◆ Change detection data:
+ + + +

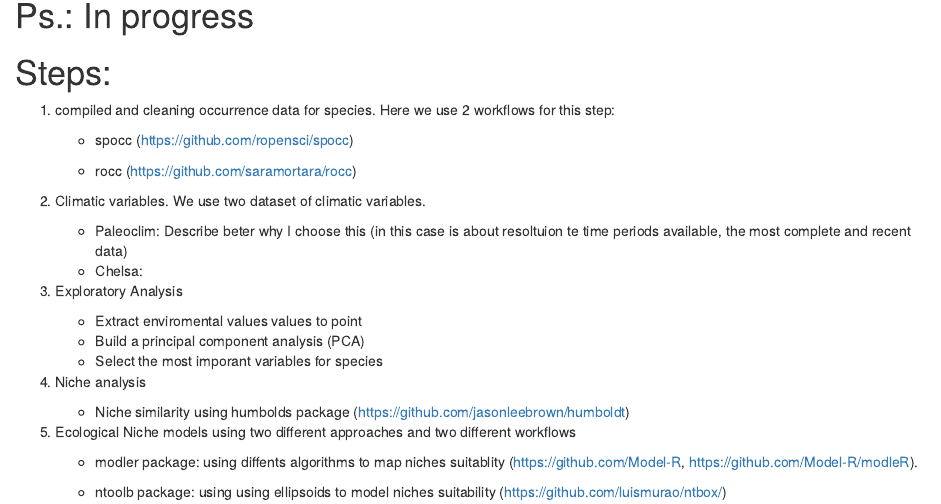
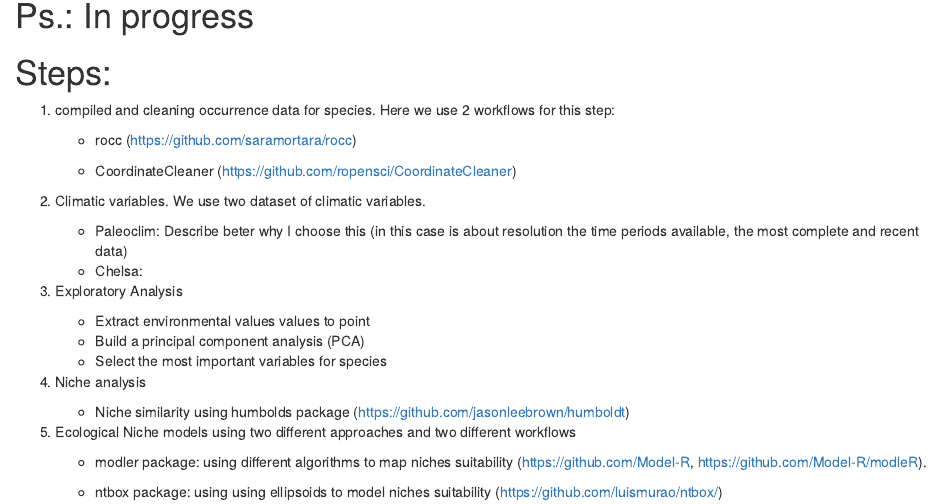
Before and after one commit to Tai-Rocha/Disjoint_birds_AM_AF, an R Markdown document (README.Rmd): the page in a window 1100 px wide, from 240 px down. Rendered offline with R 4.5, knitr and Pandoc, with nearby package versions.

Commit message:
Update README.Rmd

```diff
--- a/README.Rmd
+++ b/README.Rmd
@@ -1,29 +1,28 @@
-##############################################################################################
+###################################################################################
 # Title: "Disjoint birds of Amazon and Atlantic forests"
 # Author: "Tainá Rocha"
 # This is a repository of niche analysis for disjoint Amazon and Atlantic forest birds.
-##############################################################################################
+###################################################################################
 # Ps.: In progress
 
 # Steps:
 
 1. compiled and cleaning occurrence data for species. Here we use 2 workflows for this step:
 
-    - spocc (https://github.com/ropensci/spocc)
+    - rocc (https://github.com/saramortara/rocc)
 
+    - CoordinateCleaner (https://github.com/ropensci/CoordinateCleaner)
 
-
-    - rocc (https://github.com/saramortara/rocc)
 2. Climatic variables. We use two dataset of climatic variables.
 
-      - Paleoclim: Describe beter why I choose this (in this case is about resoltuion te time periods      available, the most complete and recent data)
+      - Paleoclim: Describe beter why I choose this (in this case is about resolution the time periods available, the most complete and recent data)
       - Chelsa:
 
 3. Exploratory Analysis
 
-      - Extract enviromental values values to point
+      - Extract environmental values values to point
       - Build a principal component analysis (PCA)
-      - Select the most imporant variables for species
+      - Select the most important variables for species
 
 4. Niche analysis
 
@@ -31,6 +30,6 @@
 
 5. Ecological Niche models using two different approaches and two different workflows
 
-      - modler package: using diffents algorithms to map niches suitablity  (https://github.com/Model-R,     https://github.com/Model-R/modleR).
+      - modler package: using different algorithms to map niches suitability  (https://github.com/Model-R,     https://github.com/Model-R/modleR).
 
-      - ntoolb package: using using ellipsoids to model niches suitability (https://github.com/luismurao/ntbox/)
+      - ntbox package: using using ellipsoids to model niches suitability (https://github.com/luismurao/ntbox/)
```
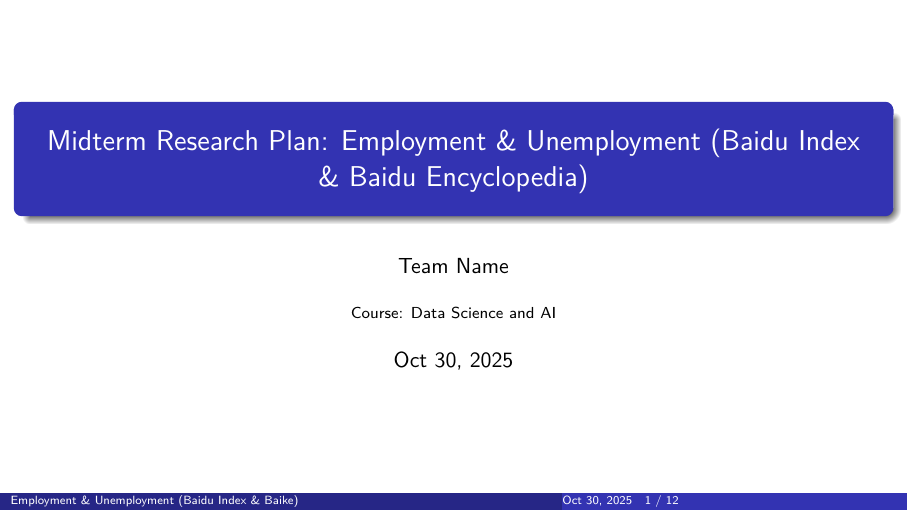
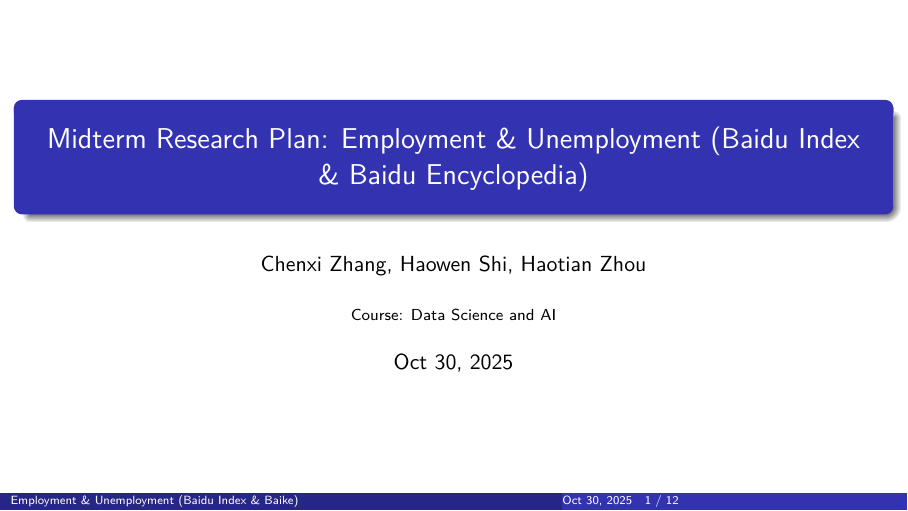
Before and after one commit to ChenxiZhang-oss/teamwork, LaTeX slides (team plan.tex): page 1 of 12. Compiled offline with pdfLaTeX.

Commit message:
Add authors to the midterm research plan
Updated author names in the document header.

```diff
--- a/team plan.tex
+++ b/team plan.tex
@@ -33,7 +31,7 @@
 % ---- Meta ----
 \title[Employment \& Unemployment (Baidu Index \& Baike)]%
 {Midterm Research Plan: Employment \& Unemployment (Baidu Index \& Baidu Encyclopedia)}
-\author{Team Name} % kept for title slide; footline template excludes author
+\author{Chenxi Zhang, Haowen Shi, Haotian Zhou} % kept for title slide; footline template excludes author
 \institute{Course: Data Science and AI}
 \date[Oct 30, 2025]{Oct 30, 2025}
 
```
Also changed, not shown: team plan.tex (2 more changed lines).
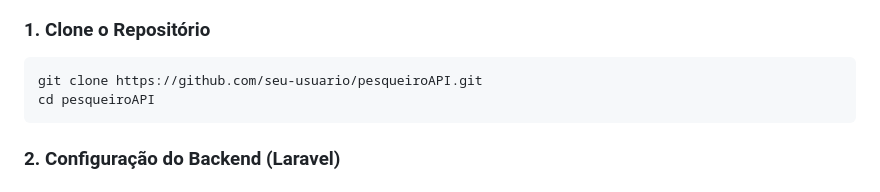
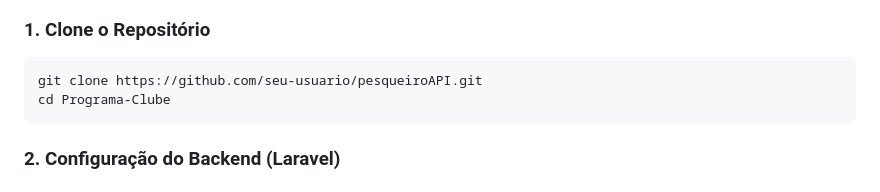
Before and after one commit to MauMau221/Programa-Clube, a Markdown page: README.md, the part around the change. Rendered like a GitHub page.

````diff
--- a/README.md
+++ b/README.md
@@ -27,7 +27,7 @@ Este repositório contém duas partes principais:
 
 ```bash
 git clone https://github.com/seu-usuario/pesqueiroAPI.git
-cd pesqueiroAPI
+cd Programa-Clube
 ```
 
 ### 2. Configuração do Backend (Laravel)
````
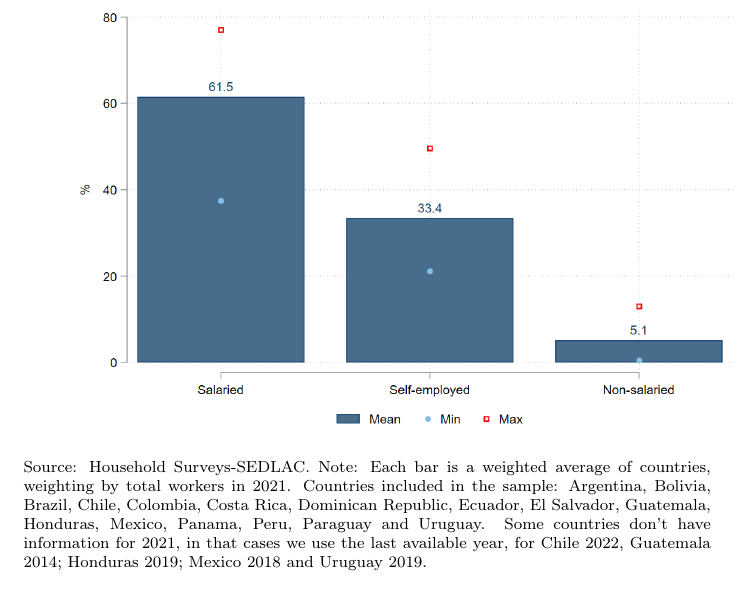
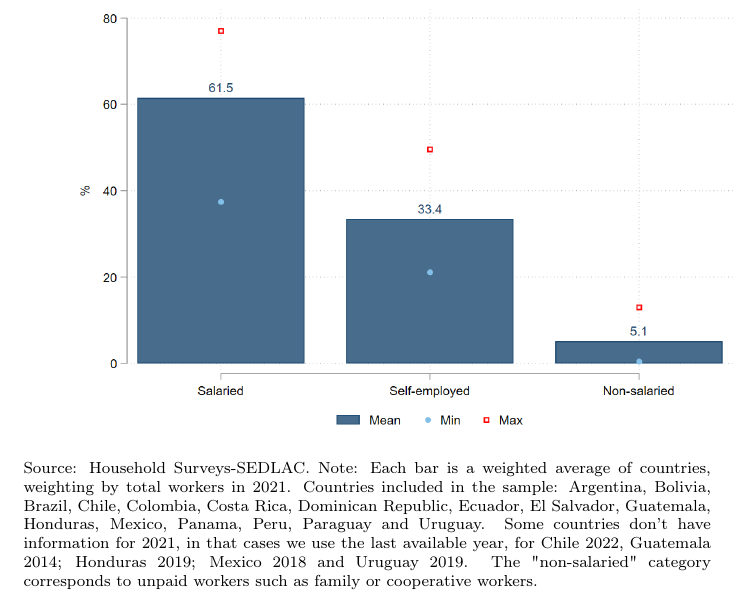
Before and after one commit to nath-gonzalez/informality-trends, a LaTeX paper (informality trends.tex): part of page 7 of 17, cut so that both start at the same text. Compiled offline with pdfLaTeX.

Commit message:
Updates from Overleaf

```diff
--- a/informality trends.tex
+++ b/informality trends.tex
@@ -92,7 +92,7 @@ Figures \ref{fig:labmarket1} and \ref{fig:labmarket2} shows the structure of the
         \includegraphics[scale=.3]{latex/figures/Snapshot/Structure of employment.png}
         \label{fig:employment}
         \footnotesize{Source: Household Surveys-SEDLAC.}
-        \footnotesize{Note: Each bar is a weighted average of countries, weighting by total workers in 2021. Countries included in the sample: Argentina, Bolivia, Brazil, Chile, Colombia, Costa Rica, Dominican Republic, Ecuador, El Salvador, Guatemala, Honduras, Mexico, Panama, Peru, Paraguay and Uruguay. Some countries don’t have information for 2021, in that cases we use the last available year, for Chile 2022, Guatemala 2014; Honduras 2019; Mexico 2018 and Uruguay 2019.}
+        \footnotesize{Note: Each bar is a weighted average of countries, weighting by total workers in 2021. Countries included in the sample: Argentina, Bolivia, Brazil, Chile, Colombia, Costa Rica, Dominican Republic, Ecuador, El Salvador, Guatemala, Honduras, Mexico, Panama, Peru, Paraguay and Uruguay. Some countries don’t have information for 2021, in that cases we use the last available year, for Chile 2022, Guatemala 2014; Honduras 2019; Mexico 2018 and Uruguay 2019. The "non-salaried" category corresponds to unpaid workers such as family or cooperative workers.}
         \end{figure}
 
 
```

+ + + +

Each line above is to be copied exactly, and the pictures are to be dropped.

Before and after one commit to Tai-Rocha/Disjoint_birds_AM_AF, an R Markdown document (README.Rmd): the page in a window 1100 px wide, from 240 px down. Rendered offline with R 4.5, knitr and Pandoc, with nearby package versions.

Commit message:
Update README.Rmd

```diff
--- a/README.Rmd
+++ b/README.Rmd
@@ -1,29 +1,28 @@
-##############################################################################################
+###################################################################################
 # Title: "Disjoint birds of Amazon and Atlantic forests"
 # Author: "Tainá Rocha"
 # This is a repository of niche analysis for disjoint Amazon and Atlantic forest birds.
-##############################################################################################
+###################################################################################
 # Ps.: In progress
 
 # Steps:
 
 1. compiled and cleaning occurrence data for species. Here we use 2 workflows for this step:
 
-    - spocc (https://github.com/ropensci/spocc)
+    - rocc (https://github.com/saramortara/rocc)
 
+    - CoordinateCleaner (https://github.com/ropensci/CoordinateCleaner)
 
-
-    - rocc (https://github.com/saramortara/rocc)
 2. Climatic variables. We use two dataset of climatic variables.
 
-      - Paleoclim: Describe beter why I choose this (in this case is about resoltuion te time periods      available, the most complete and recent data)
+      - Paleoclim: Describe beter why I choose this (in this case is about resolution the time periods available, the most complete and recent data)
       - Chelsa:
 
 3. Exploratory Analysis
 
-      - Extract enviromental values values to point
+      - Extract environmental values values to point
       - Build a principal component analysis (PCA)
-      - Select the most imporant variables for species
+      - Select the most important variables for species
 
 4. Niche analysis
 
@@ -31,6 +30,6 @@
 
 5. Ecological Niche models using two different approaches and two different workflows
 
-      - modler package: using diffents algorithms to map niches suitablity  (https://github.com/Model-R,     https://github.com/Model-R/modleR).
+      - modler package: using different algorithms to map niches suitability  (https://github.com/Model-R,     https://github.com/Model-R/modleR).
 
-      - ntoolb package: using using ellipsoids to model niches suitability (https://github.com/luismurao/ntbox/)
+      - ntbox package: using using ellipsoids to model niches suitability (https://github.com/luismurao/ntbox/)
```
Before and after one commit to ChenxiZhang-oss/teamwork, LaTeX slides (team plan.tex): page 1 of 12. Compiled offline with pdfLaTeX.

Commit message:
Add authors to the midterm research plan
Updated author names in the document header.

```diff
--- a/team plan.tex
+++ b/team plan.tex
@@ -33,7 +31,7 @@
 % ---- Meta ----
 \title[Employment \& Unemployment (Baidu Index \& Baike)]%
 {Midterm Research Plan: Employment \& Unemployment (Baidu Index \& Baidu Encyclopedia)}
-\author{Team Name} % kept for title slide; footline template excludes author
+\author{Chenxi Zhang, Haowen Shi, Haotian Zhou} % kept for title slide; footline template excludes author
 \institute{Course: Data Science and AI}
 \date[Oct 30, 2025]{Oct 30, 2025}
 
```
Also changed, not shown: team plan.tex (2 more changed lines).
Before and after one commit to MauMau221/Programa-Clube, a Markdown page: README.md, the part around the change. Rendered like a GitHub page.

````diff
--- a/README.md
+++ b/README.md
@@ -27,7 +27,7 @@ Este repositório contém duas partes principais:
 
 ```bash
 git clone https://github.com/seu-usuario/pesqueiroAPI.git
-cd pesqueiroAPI
+cd Programa-Clube
 ```
 
 ### 2. Configuração do Backend (Laravel)
````
Before and after one commit to nath-gonzalez/informality-trends, a LaTeX paper (informality trends.tex): part of page 7 of 17, cut so that both start at the same text. Compiled offline with pdfLaTeX.

Commit message:
Updates from Overleaf

```diff
--- a/informality trends.tex
+++ b/informality trends.tex
@@ -92,7 +92,7 @@ Figures \ref{fig:labmarket1} and \ref{fig:labmarket2} shows the structure of the
         \includegraphics[scale=.3]{latex/figures/Snapshot/Structure of employment.png}
         \label{fig:employment}
         \footnotesize{Source: Household Surveys-SEDLAC.}
-        \footnotesize{Note: Each bar is a weighted average of countries, weighting by total workers in 2021. Countries included in the sample: Argentina, Bolivia, Brazil, Chile, Colombia, Costa Rica, Dominican Republic, Ecuador, El Salvador, Guatemala, Honduras, Mexico, Panama, Peru, Paraguay and Uruguay. Some countries don’t have information for 2021, in that cases we use the last available year, for Chile 2022, Guatemala 2014; Honduras 2019; Mexico 2018 and Uruguay 2019.}
+        \footnotesize{Note: Each bar is a weighted average of countries, weighting by total workers in 2021. Countries included in the sample: Argentina, Bolivia, Brazil, Chile, Colombia, Costa Rica, Dominican Republic, Ecuador, El Salvador, Guatemala, Honduras, Mexico, Panama, Peru, Paraguay and Uruguay. Some countries don’t have information for 2021, in that cases we use the last available year, for Chile 2022, Guatemala 2014; Honduras 2019; Mexico 2018 and Uruguay 2019. The "non-salaried" category corresponds to unpaid workers such as family or cooperative workers.}
         \end{figure}
 
 
```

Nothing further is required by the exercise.